= ABOUT THIS TASK =
Please return every line of the records below that contains the word "spacer".

[Revision tracking records]
=-=-=
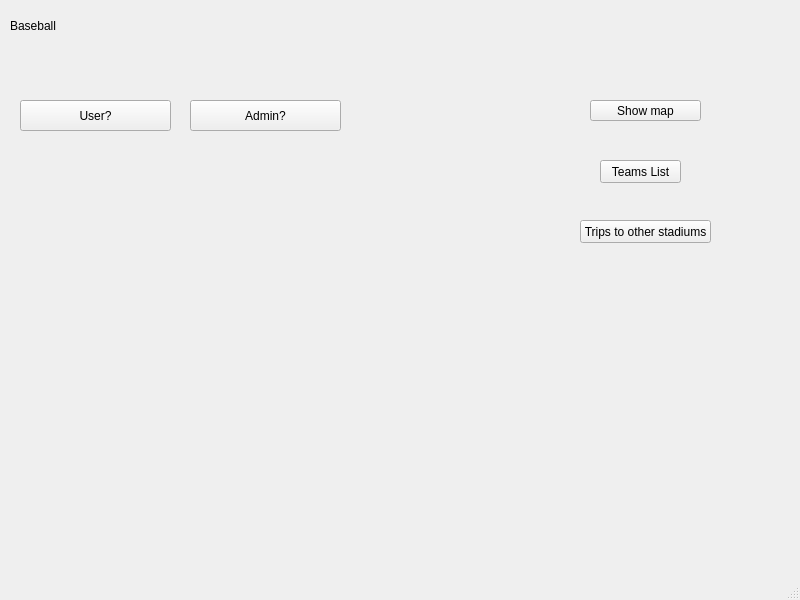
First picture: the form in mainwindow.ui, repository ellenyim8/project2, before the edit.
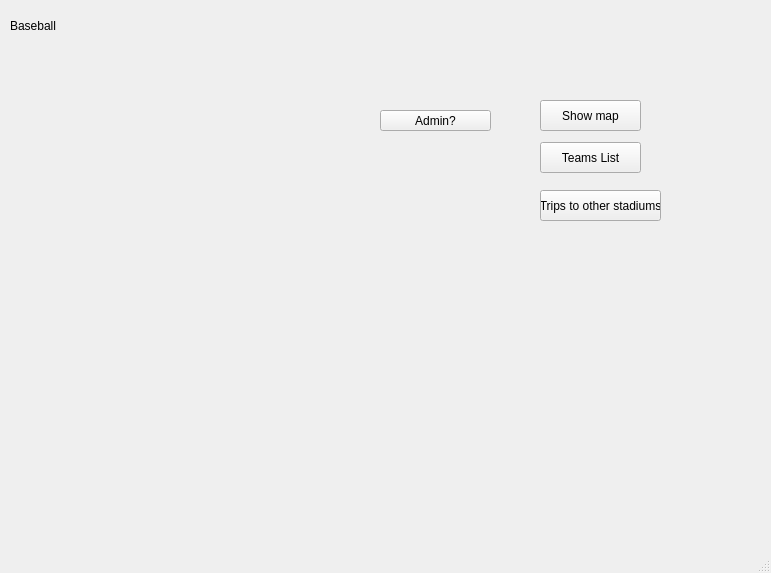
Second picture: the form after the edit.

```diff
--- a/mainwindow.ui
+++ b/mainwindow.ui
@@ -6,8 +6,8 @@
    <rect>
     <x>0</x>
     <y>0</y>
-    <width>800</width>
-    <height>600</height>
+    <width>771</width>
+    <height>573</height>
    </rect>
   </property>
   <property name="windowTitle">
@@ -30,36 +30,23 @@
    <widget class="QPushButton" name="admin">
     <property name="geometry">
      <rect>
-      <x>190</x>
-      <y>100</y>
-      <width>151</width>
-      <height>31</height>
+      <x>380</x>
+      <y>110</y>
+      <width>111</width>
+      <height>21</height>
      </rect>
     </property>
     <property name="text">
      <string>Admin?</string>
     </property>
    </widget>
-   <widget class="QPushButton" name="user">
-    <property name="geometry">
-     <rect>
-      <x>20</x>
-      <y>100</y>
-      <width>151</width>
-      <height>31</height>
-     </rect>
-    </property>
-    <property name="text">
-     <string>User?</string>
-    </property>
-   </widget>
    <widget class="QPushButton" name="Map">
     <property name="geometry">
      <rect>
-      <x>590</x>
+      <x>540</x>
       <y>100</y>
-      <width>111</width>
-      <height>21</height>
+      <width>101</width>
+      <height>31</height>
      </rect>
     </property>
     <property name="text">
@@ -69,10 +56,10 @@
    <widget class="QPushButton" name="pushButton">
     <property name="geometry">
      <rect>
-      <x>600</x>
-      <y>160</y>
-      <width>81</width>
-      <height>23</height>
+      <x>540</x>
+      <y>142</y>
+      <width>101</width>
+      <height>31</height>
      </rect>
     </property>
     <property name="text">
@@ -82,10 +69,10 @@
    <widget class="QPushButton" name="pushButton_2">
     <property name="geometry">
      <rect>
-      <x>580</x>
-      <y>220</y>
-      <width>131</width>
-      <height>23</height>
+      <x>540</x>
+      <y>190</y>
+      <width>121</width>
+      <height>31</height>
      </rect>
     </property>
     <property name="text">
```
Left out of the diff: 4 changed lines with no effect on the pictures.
=-=-=
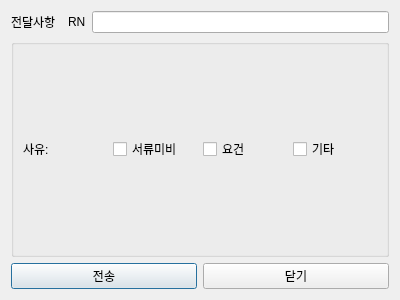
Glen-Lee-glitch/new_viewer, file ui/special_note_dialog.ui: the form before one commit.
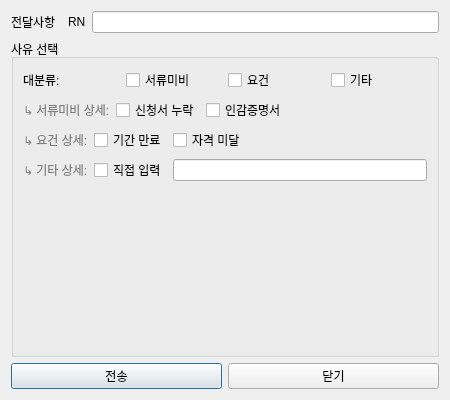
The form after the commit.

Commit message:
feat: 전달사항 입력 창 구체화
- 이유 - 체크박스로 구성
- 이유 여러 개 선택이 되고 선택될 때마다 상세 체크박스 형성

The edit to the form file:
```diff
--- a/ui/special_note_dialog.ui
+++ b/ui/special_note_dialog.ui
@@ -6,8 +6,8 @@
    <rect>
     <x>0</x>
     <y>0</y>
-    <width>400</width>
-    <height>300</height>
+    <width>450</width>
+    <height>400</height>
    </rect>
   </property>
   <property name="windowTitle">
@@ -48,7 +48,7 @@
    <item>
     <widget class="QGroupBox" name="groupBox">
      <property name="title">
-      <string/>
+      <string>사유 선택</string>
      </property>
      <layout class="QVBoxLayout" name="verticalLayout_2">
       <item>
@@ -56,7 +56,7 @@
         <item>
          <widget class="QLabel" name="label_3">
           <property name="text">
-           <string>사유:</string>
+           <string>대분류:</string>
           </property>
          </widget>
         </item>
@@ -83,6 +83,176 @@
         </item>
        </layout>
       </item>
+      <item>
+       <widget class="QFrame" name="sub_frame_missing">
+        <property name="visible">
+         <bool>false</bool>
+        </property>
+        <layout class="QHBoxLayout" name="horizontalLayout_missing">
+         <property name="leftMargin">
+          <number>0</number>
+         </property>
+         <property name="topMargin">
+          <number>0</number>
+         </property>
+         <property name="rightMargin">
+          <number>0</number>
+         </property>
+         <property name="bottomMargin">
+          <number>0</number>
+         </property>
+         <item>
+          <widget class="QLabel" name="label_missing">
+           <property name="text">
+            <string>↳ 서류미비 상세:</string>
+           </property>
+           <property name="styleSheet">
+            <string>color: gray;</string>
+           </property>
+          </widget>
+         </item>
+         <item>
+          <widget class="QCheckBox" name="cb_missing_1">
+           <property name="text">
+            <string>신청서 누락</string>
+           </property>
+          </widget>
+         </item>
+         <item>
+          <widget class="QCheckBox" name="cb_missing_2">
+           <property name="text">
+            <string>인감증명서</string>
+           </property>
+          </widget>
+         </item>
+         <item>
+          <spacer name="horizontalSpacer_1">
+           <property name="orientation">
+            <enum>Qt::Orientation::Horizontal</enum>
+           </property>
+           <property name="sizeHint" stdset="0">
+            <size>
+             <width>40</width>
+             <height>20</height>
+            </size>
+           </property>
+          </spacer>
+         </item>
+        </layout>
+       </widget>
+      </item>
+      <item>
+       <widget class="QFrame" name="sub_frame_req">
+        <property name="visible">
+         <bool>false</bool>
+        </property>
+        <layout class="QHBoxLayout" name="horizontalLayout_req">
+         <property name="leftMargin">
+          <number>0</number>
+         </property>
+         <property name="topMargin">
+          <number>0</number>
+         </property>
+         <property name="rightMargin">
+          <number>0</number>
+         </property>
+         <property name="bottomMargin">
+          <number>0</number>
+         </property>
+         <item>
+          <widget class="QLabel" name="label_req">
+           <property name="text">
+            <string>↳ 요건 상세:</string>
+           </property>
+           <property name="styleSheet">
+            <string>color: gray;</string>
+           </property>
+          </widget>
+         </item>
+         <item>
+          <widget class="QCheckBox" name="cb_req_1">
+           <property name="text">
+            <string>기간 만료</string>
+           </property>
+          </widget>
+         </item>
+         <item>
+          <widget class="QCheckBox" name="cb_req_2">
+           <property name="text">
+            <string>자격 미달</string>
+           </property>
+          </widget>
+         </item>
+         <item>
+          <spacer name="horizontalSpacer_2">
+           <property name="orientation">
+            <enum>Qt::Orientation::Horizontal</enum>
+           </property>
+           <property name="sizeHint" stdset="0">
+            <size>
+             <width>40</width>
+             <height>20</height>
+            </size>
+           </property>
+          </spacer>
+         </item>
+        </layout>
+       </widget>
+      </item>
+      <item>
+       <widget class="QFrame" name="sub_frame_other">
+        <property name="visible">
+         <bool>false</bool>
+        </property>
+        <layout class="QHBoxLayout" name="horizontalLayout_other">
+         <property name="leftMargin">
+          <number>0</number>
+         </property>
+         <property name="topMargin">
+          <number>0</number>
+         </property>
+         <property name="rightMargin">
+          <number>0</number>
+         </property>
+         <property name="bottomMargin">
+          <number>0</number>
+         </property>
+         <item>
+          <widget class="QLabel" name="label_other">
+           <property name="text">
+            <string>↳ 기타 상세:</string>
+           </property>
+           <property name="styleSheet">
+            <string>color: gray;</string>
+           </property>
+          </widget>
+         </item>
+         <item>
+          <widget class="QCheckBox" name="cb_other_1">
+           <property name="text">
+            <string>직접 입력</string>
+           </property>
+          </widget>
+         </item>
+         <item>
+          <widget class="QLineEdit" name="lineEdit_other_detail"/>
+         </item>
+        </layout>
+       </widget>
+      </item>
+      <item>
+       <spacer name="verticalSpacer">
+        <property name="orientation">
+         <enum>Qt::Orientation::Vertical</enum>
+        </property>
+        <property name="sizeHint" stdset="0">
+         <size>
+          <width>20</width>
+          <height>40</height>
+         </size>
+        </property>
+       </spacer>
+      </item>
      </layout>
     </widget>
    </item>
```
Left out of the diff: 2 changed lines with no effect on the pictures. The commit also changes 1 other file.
=-=-=
= RESPONSE =
+          <spacer name="horizontalSpacer_1">
+          </spacer>
+          <spacer name="horizontalSpacer_2">
+          </spacer>
+       <spacer name="verticalSpacer">
+       </spacer>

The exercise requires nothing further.